"Oregon citizens and individuals from around the world confused the SATURN project with the drug testing intervention it was designed to study," Chiodo says. "The study did not require drug testing of any student. It appears that those who objected to the study objected to any policy of drug testing students. This is a civil liberties issue and far afield from the specific aims of the study. The study held out the prospect of proving with scientific accuracy the ultimate outcome of random drug testing of high school students. Drug testing may be beneficial, have no effect, or, in fact, be harmful. SATURN was designed to prove which of these outcomes result from this intervention. If it is harmful or neutral, society would be much better off devoting the resources spent on drug testing to other interventions, such as education, after-school programs, peer mentoring, and other methods."

Although OHRP did suspend the study, researchers have anonymized the data they did collect and intend to publish the results they have, he adds.

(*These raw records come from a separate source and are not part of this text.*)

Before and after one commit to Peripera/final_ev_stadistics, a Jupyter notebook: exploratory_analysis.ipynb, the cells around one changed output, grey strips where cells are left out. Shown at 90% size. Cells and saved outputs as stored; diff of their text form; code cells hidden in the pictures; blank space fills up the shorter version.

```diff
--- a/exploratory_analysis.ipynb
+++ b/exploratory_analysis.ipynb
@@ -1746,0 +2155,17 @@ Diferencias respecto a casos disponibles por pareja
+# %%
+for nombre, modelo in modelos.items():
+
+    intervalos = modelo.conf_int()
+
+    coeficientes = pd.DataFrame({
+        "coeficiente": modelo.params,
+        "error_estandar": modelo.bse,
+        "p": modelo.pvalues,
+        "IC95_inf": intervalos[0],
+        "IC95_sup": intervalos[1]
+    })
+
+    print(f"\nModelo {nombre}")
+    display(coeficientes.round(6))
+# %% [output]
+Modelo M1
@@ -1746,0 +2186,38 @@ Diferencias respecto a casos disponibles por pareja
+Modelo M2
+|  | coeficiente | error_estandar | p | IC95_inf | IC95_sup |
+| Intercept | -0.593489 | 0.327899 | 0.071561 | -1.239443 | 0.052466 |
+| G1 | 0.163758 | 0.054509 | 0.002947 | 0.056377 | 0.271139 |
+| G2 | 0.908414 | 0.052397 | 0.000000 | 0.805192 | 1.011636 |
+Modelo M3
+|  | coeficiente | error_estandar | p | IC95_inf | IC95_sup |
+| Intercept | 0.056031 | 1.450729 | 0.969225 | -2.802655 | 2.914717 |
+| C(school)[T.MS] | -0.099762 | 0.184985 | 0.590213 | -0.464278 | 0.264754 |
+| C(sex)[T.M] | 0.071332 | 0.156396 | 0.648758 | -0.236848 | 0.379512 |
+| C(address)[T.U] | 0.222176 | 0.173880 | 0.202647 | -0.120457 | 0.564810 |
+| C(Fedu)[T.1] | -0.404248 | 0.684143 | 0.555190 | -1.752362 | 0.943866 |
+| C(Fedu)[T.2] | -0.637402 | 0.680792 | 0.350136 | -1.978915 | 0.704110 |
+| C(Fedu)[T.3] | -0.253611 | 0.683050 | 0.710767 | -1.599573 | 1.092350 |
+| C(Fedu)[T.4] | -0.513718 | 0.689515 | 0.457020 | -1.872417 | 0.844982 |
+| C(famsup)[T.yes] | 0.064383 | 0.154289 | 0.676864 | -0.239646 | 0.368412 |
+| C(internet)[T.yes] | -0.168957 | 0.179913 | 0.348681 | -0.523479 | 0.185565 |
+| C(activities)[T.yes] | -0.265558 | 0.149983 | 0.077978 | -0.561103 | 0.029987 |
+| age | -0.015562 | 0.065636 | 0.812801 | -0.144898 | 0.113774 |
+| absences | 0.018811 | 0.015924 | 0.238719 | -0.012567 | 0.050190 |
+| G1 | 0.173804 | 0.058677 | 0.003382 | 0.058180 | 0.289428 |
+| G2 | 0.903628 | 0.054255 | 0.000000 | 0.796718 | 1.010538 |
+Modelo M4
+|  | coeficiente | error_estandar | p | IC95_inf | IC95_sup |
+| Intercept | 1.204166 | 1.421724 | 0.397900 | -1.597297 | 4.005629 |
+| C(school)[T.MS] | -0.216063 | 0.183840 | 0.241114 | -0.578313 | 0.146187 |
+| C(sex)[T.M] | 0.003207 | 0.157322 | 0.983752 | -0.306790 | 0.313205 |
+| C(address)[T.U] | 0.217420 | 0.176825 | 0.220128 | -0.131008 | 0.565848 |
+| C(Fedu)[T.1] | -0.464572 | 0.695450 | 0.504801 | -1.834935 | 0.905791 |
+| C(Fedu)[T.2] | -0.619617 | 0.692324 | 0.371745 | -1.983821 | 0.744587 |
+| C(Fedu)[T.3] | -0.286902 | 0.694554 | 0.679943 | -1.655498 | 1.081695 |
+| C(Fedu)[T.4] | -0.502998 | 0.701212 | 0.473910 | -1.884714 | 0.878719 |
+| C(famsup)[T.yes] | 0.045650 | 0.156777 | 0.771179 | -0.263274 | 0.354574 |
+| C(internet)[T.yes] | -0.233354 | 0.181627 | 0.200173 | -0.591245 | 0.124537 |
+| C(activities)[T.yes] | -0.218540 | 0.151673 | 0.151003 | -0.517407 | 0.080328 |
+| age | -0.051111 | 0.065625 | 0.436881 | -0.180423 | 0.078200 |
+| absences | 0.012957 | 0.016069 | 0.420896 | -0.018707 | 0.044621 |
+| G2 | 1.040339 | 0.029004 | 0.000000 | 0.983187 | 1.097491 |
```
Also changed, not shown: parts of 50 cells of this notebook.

Studies that delve into sensitive social issues will always be targets for those impassioned about the issue, even if they misunderstand the study, he contends. Investigators, institutions, and IRBs must be prepared for this.

"Such studies are critically important and must go forward," Chiodo concludes. "President Bush recently announced in a State of the Union address that he was recommending $23 million be spent on drug testing in schools. If such testing is ineffective or counterproductive, the funds will have been wasted and an opportunity to provide a more meaningful intervention will have been lost. The current system of scientific review group scrutiny followed by strict IRB review, holding the study to the highest ethical standards, did, in fact, work for the SATURN study. The study design was sound, the ethical bar was set high, the investigator team was responsive and acted with integrity, and the subjects were clear on what enrollment in the study meant."

References

1. Shamoo AE, Moreno JD. Ethics of research involving mandatory drug testing of high school athletes in Oregon. Am J Bioethics 2004; 4:25-31.

2. Chiodo GT, Goldberg L, Moe EL. Orbiting SATURN: Countering politically charged misinformation with facts. Am J Bioethics 2004; 4:4348.